As per the above-mentioned report ‘The Global Cost of Internet Shutdowns in 2020’ by Top10VPN, 93 major shutdowns took place in 21 countries in 2020, counting to 27,165 hours of internet suspension across the world. This was 49 percent higher than the previous years. Out of these, 10,693 hours were of total internet blackout, 10,920 hours of internet throttling, and 5,552 hours of social media shutdowns in the world. As per this data, around 268 million people were affected across the globe in different instances of internet suspensions, 42 percent of which were reportedly associated with additional abuses like restrictions on freedom of assembly, election interferences and infringements on freedom of the press.

Presently, Myanmar’s junta, after a military coup and an announcement of a year-long emergency in the country, suspended the internet services. In January, internet shutdown was imposed in Uganda, during the elections in the country.

Several organisations across the world are fighting for internet freedom. Recently, Internet Freedom Foundation (IFF) along with the Free Software Movement of India and SFLC released a joint statement condemning the internet shutdowns imposed to suppress farmers' protests in India. These organisations have time and again brought to notice the impacts of internet service suspension, as a violation of the right of freedom of speech and expression, as well as peaceful protest. In fact, internet shutdowns have been reported to be futile where it comes to preventing violence, as they take away people's access to information, leaving them more vulnerable to turning towards or falling prey to violence. Shutdowns bury the real picture, and promote the narrative suitable to the people in power. For instance, when Article 370 was abrogated in Kashmir, visuals of Kashmiri people celebrating in acceptance, most popular one being that of the Union Home Minister eating biryani with locals, was used by political leaders as well as people to push the narrative of 'all is well' in Kashmir.

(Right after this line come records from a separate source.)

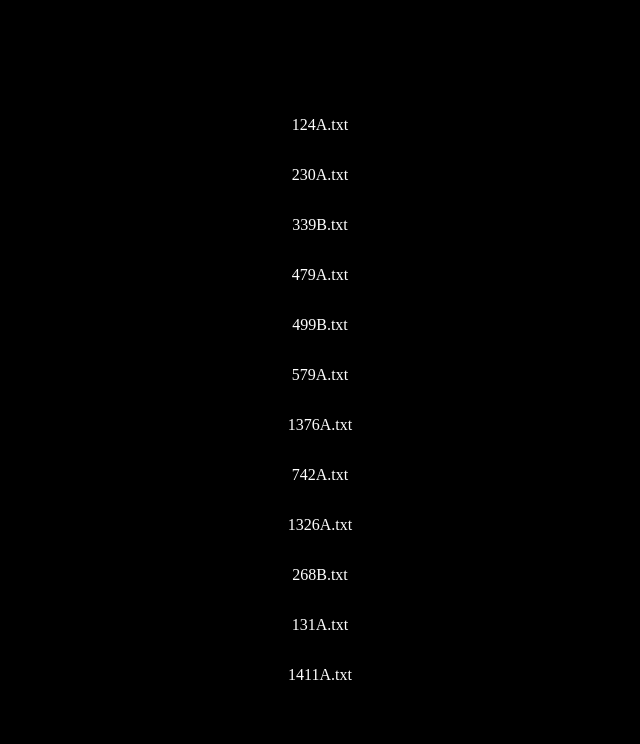
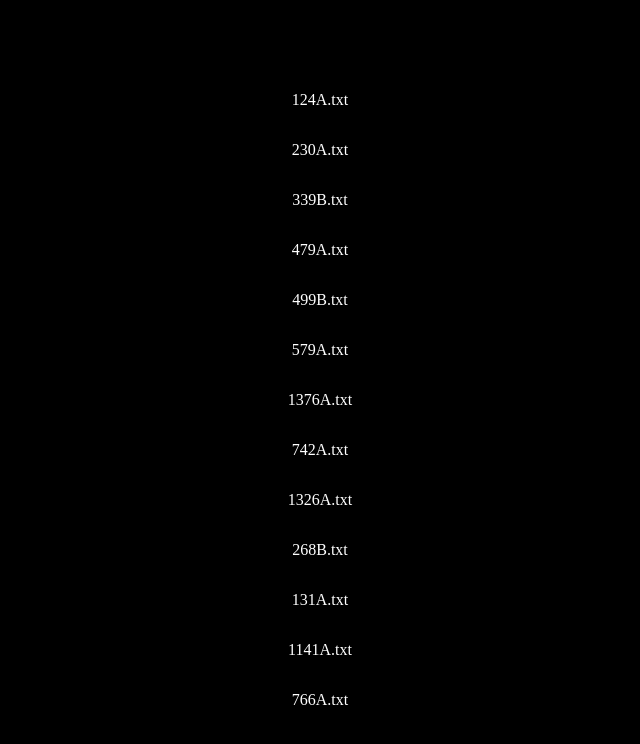
Before and after one commit to sgcodes7471/Codeforces, a plain HTML site: page index.html in a window 1280 px wide. Shown: the whole page, without its empty margins (320-960 px from the left). Drawn offline with Linux system fonts and the light colour scheme.

Commit message:
html updated

```diff
--- a/index.html
+++ b/index.html
@@ -18,6 +18,7 @@
     <p><a href="1326A.txt">1326A.txt</a></p>
     <p><a href="268B.txt">268B.txt</a></p>
     <p><a href="131A.txt">131A.txt</a></p>
-    <p><a href="1411A.txt">1411A.txt</a></p>
+    <p><a href="1141A.txt">1141A.txt</a></p>
+    <p><a href="766A.txt">766A.txt</a></p>
 </body>
 </html>
```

It was only after the brave efforts of journalists and human rights activists that the actual situation of despair in Kashmir came to light.

In a country depending heavily on the internet and social media for its economic transactions, businesses, education, information and entertainment, the number of internet shutdowns is not just a matter of concern anymore. The continuously increasing suspensions are setting fearful precedents, which should not be taken casually by the country which prides itself in being the world's largest democracy.